Boyer painted large murals in the First Nations Gallery of the Royal Saskatchewan Museum. A large mural forms part of the display of the winter camp in the "Seasonal Round" section of the Gallery.

The Carousel of Life Mural[edit]

One of Boyer's larger works is the Carousel of Life mural, painted on the exterior west wall of the building located at 2941-13th Avenue in the Cathedral district of Regina, which is adjacent to the 13th Avenue Canada Safeway grocery store. It depicts four horses framed by one of Boyer's blankets. It was commissioned by the Cathedral Area Community Association in 1996, as part of the annual arts festival.

On August 2, 2011, the City of Regina announced that Safeway had applied for zoning changes to allow it to expand its 13th Avenue store.[4] The Information Sheet for the proposed re-zoning application states that "... most of the flanking on the existing site will be lost to the grocery store expansion..."[5] The Information Sheet does not state if the Boyer mural will be preserved in some fashion, or if Canada Safeway will destroy the mural as part of the expansion of its store.

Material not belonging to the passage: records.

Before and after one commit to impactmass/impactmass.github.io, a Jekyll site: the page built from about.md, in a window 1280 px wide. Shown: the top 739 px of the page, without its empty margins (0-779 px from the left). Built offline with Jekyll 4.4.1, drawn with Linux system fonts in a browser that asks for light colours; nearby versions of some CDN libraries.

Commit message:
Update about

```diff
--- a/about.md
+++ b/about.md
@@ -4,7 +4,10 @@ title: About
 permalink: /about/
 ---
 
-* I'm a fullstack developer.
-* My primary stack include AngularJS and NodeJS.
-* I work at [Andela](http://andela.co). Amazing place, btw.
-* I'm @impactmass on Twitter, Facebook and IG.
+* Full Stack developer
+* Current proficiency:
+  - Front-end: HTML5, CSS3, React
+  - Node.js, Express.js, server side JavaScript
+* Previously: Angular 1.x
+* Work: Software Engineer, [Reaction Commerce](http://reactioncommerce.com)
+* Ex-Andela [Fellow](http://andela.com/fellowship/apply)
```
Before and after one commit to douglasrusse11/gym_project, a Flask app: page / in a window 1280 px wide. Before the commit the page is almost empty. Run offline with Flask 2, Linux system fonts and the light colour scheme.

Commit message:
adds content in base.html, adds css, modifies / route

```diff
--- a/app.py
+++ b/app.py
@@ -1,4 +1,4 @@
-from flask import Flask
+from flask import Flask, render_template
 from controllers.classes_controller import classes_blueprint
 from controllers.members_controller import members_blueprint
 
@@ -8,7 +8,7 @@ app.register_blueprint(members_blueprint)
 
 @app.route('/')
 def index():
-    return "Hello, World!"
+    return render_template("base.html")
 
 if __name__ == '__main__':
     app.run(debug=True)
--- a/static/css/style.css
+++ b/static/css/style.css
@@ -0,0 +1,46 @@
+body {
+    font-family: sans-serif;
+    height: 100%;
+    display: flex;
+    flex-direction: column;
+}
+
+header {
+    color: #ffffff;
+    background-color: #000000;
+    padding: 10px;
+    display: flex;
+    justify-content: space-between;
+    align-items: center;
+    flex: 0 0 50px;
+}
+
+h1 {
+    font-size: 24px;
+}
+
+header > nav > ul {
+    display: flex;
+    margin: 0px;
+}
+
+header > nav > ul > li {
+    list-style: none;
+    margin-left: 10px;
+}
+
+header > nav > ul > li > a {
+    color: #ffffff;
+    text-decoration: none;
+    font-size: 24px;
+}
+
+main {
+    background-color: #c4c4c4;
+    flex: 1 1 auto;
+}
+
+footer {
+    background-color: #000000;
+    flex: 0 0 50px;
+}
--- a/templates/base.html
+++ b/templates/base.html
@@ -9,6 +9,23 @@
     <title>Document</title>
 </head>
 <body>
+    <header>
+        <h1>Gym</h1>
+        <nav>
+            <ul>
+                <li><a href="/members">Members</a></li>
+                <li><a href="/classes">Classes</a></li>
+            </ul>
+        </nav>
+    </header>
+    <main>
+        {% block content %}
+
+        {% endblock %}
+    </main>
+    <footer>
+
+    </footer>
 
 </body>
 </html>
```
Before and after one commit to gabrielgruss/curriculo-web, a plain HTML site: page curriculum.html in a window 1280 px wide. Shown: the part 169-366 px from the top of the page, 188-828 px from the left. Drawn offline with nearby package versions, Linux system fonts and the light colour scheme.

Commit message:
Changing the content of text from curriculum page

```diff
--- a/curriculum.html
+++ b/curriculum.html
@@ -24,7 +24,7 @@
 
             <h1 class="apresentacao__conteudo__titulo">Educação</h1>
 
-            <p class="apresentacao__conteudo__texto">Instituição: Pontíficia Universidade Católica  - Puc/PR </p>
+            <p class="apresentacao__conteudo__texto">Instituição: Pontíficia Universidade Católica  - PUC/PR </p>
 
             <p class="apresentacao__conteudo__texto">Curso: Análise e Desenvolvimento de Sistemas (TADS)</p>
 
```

The issue of the mural attracted some attention in a column in the local newspaper,[6] and in letters to the editor.[7][8]

Selected major exhibitions (solo and group)[edit]



  1. ^ a b c Jacoby-Smith, Jennifer. "The Painterly Life of Bob Boyer." University of Saskatchewan: Green and White. (retrieved 21 Nov 2009)
  2. ^ "Bob Boyer." Encyclopedia of Saskatchewan. (retrieved 21 Nov 2009)
  3. ^ Newlands, 56
  4. ^ Proposed Rezoning and Discretionary Use (11-Z-10/11-DU-16)
  5. ^ City of Regina Information Sheet.
  6. ^ Couture, "Pick Your Battles", Regina Leader-Post, August 15, 2011.
  7. ^ Pratchler, "Mural is Important", Regina Leader-Post, August 17, 2011.
  8. ^ Wright, "Store Plan Insensitive", Regina Leader-Post, August 17, 2011.
  9. ^ "Members since 1880". Royal Canadian Academy of Arts. Retrieved 11 September 2013. 


  • Newlands, Anne. Canadian Paintings, Prints and Drawings. Richmond Hill, Ontario: Firefly Books, 2007. ISBN 978-1-55407-290-3.

External links[edit]